Andrew Loughhead andrew at incanberra.com.au
Wed Apr 26 14:32:00 BST 2006


On Tue, 2006-04-25 at 19:04 +0100, Tom Carden wrote:
> On 4/25/06, Dan Karran <dan at karran.net> wrote:
> > On 4/25/06, Nick Whitelegg <Nick.Whitelegg at solent.ac.uk> wrote:
> >
> > > I'm not 100% sure, but I *think* that it would be violating copyright law
> > > to copy the status of a footpath from an OS map.
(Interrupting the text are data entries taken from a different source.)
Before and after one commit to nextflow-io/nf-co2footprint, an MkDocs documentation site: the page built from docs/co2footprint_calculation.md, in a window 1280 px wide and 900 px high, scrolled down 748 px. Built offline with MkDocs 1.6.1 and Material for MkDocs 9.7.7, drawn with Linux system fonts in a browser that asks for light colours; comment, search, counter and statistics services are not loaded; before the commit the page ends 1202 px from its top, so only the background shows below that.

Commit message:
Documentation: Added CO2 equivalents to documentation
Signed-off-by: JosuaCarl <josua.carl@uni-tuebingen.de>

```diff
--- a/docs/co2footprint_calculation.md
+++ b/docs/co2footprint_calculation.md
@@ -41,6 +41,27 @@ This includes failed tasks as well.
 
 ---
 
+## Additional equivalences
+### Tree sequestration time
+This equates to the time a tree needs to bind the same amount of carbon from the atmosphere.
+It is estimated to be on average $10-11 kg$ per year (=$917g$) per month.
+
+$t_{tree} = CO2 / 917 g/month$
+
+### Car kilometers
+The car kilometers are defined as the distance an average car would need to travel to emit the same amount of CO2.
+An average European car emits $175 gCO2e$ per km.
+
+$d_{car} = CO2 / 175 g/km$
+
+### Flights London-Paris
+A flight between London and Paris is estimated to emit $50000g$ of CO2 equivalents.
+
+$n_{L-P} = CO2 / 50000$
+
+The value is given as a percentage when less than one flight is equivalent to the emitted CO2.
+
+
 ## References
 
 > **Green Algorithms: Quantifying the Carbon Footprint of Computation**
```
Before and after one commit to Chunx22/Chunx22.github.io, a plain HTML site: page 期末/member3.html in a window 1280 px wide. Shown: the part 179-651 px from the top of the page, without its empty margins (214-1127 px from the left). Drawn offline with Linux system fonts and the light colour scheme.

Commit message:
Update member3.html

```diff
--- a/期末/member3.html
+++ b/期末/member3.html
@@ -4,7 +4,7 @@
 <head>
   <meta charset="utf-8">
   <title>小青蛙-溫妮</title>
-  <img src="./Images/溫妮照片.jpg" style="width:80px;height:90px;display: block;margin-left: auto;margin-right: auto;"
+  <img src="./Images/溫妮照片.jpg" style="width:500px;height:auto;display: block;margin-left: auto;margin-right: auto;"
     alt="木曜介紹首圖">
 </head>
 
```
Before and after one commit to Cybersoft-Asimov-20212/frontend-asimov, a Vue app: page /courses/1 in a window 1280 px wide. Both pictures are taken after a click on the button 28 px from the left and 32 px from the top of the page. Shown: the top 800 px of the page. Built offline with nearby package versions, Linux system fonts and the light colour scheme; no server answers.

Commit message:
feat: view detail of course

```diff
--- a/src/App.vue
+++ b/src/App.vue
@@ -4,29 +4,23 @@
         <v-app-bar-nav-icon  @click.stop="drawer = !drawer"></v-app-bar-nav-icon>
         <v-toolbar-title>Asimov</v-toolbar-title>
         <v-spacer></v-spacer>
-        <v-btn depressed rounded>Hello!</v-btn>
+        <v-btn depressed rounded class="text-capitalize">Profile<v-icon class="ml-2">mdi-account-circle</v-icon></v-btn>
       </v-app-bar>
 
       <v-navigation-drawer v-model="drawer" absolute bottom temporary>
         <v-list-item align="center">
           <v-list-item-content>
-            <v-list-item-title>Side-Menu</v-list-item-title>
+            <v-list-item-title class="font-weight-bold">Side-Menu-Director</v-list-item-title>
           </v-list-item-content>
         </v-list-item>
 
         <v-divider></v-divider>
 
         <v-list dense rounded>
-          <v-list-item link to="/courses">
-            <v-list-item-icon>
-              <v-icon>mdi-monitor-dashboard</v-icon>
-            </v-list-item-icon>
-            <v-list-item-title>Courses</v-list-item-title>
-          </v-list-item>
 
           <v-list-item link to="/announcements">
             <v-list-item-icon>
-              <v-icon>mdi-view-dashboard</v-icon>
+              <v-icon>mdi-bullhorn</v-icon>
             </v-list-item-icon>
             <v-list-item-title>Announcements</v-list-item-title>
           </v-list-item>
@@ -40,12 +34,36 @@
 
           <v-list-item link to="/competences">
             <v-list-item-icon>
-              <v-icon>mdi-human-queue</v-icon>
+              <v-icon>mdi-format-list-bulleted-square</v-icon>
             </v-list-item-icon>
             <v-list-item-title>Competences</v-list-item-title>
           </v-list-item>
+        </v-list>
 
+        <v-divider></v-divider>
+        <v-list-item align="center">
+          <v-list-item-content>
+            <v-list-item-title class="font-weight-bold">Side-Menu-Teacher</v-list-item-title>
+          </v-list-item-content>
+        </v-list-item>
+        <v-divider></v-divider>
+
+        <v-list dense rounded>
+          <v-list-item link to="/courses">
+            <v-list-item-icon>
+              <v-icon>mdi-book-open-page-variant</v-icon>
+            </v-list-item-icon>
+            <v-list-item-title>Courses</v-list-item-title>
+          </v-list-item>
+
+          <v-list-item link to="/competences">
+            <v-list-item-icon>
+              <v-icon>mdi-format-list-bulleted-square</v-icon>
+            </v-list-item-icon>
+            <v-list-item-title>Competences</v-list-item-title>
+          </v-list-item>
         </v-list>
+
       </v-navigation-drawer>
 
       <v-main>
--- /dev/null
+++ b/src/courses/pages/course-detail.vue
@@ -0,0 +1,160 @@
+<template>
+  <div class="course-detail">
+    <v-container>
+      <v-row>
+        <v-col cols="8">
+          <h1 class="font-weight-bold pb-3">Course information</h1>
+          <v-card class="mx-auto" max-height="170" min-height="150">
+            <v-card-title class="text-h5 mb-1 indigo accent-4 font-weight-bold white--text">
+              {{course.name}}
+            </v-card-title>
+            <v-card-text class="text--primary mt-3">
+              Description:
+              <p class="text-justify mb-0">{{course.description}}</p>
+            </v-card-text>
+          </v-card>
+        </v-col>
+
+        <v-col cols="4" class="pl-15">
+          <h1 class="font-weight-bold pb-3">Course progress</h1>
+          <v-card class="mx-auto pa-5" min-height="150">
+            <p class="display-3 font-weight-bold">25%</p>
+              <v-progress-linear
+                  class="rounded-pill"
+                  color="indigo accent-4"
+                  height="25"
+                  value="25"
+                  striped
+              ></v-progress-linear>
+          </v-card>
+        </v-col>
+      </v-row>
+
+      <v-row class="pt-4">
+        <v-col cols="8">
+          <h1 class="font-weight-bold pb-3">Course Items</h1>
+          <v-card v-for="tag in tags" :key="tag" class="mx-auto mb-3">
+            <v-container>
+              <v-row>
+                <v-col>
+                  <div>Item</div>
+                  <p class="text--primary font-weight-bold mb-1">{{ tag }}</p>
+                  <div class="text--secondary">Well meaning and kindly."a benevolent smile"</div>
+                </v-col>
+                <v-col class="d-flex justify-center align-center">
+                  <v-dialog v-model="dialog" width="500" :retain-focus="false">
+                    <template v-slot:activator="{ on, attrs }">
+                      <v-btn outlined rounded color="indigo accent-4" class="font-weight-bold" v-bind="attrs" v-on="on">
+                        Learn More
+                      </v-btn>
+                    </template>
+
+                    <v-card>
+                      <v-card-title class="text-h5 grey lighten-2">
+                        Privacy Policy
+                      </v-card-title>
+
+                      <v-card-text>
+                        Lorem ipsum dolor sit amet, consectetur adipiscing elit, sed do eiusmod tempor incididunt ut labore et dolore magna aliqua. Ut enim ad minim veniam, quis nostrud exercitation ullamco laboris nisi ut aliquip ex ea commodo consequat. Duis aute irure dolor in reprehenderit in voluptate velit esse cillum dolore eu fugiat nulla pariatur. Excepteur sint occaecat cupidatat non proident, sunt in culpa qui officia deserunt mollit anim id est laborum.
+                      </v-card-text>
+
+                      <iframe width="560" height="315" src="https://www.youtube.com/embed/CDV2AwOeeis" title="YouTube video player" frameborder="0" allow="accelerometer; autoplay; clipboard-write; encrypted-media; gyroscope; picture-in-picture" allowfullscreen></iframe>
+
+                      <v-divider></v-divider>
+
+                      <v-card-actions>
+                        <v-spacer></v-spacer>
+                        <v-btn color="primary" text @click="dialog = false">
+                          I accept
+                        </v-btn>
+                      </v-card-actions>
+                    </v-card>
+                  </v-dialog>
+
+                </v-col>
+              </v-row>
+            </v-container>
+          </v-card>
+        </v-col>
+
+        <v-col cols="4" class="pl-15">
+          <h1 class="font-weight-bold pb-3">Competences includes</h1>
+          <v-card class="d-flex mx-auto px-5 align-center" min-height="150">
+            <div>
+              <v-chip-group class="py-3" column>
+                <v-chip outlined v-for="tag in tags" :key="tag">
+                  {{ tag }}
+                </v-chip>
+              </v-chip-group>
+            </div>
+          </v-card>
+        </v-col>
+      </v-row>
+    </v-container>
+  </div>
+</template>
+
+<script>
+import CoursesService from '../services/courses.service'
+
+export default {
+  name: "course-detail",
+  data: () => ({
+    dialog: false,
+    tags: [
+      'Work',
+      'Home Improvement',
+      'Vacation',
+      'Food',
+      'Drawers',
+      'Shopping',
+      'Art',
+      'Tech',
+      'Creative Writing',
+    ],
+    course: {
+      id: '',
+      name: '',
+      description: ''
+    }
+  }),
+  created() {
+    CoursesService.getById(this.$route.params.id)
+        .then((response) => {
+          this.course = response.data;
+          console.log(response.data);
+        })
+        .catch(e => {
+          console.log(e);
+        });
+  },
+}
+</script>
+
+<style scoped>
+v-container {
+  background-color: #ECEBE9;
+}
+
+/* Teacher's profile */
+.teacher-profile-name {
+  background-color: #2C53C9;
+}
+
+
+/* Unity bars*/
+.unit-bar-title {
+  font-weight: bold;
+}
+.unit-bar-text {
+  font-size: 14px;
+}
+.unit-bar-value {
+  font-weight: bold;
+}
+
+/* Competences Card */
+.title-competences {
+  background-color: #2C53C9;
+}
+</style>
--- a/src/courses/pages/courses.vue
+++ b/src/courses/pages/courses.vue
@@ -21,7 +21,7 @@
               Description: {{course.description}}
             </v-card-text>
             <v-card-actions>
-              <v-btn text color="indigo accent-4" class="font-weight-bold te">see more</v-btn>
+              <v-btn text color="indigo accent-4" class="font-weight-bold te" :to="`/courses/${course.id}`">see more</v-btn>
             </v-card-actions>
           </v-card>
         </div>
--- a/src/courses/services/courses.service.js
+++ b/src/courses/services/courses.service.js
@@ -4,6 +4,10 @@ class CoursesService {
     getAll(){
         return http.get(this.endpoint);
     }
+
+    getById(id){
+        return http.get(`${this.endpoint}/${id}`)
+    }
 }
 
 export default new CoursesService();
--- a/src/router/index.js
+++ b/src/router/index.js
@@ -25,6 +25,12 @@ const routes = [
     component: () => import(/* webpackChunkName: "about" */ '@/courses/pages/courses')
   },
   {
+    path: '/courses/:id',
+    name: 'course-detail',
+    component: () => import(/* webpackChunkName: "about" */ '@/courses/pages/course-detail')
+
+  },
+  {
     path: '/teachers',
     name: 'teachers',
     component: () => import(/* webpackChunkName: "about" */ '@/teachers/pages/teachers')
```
However, I also *think*
> > > that the footpath status indicated on the County Council definitive maps
> > > is public domain (however they are typically overlaid on a copyrighted OS
> > > map). Don't take this as advice (IANAL), I'm as much asking the question
> > > as answering it. Anyone more certain of this?
> >
> > I'm no more certain than you Nick but I'd say that you wouldn't be
> > copying the status of the footpath from the map, more using the map to
> > find footpaths and then using any information from signage (they're at
> > least signposted with a green man, aren't they?) as the information to
> > tag the tracks with.
> >
> 
> I agree with Dan: if you're using copyrighted maps to find things to
> survey, please collect evidence of the path status, road name, etc.
> from the real world too.  If there's no evidence there, don't blindly
> copy it from the map no matter how sure you are it's correct  - it
> might be an easter egg.  Sad but true.
> 
> http://wiki.openstreetmap.org/index.php/Copyright_Easter_Eggs

To bring up again my question of a few days ago (and thanks for the
thoughtful responses), would not geocoded photos of signs be a great,
and perhaps the best, form of evidence?  

The cautions on the website and list, against using copyright sources of
information to add to OSM, are very sensible, but is there a lack of
built-in defense, in OSM, against allegations of copyright infringement?
I am thinking especially of feature names.  Clearly the GPX files
provide great evidence of someone having physically visited a location
or traversed a route.  But what provides evidence of someone physically
collecting the feature name?  

I have been reading the "OGL, OSM, NASA" thread, and children, with
interest.  I can't help wonder, if OSM had built in to it great evidence
that all OSM data is clean, that people might feel more relaxed about
fusion products that mix OSM data and 3rd party data?  What would we
have to fear, if every named way had attached to it a reasonable body of
evidence, such as georeferenced photos of signage, that OSM people had
been there and gathered the data?  Perhaps OSM could make it hard to
name a way, unless such photos were also contributed? 

Or perhaps I am missing some aspect of the copyright concerns. In any
case, thats enough of a rant for a newbie!

cheers
Andrew






More information about the talk mailing list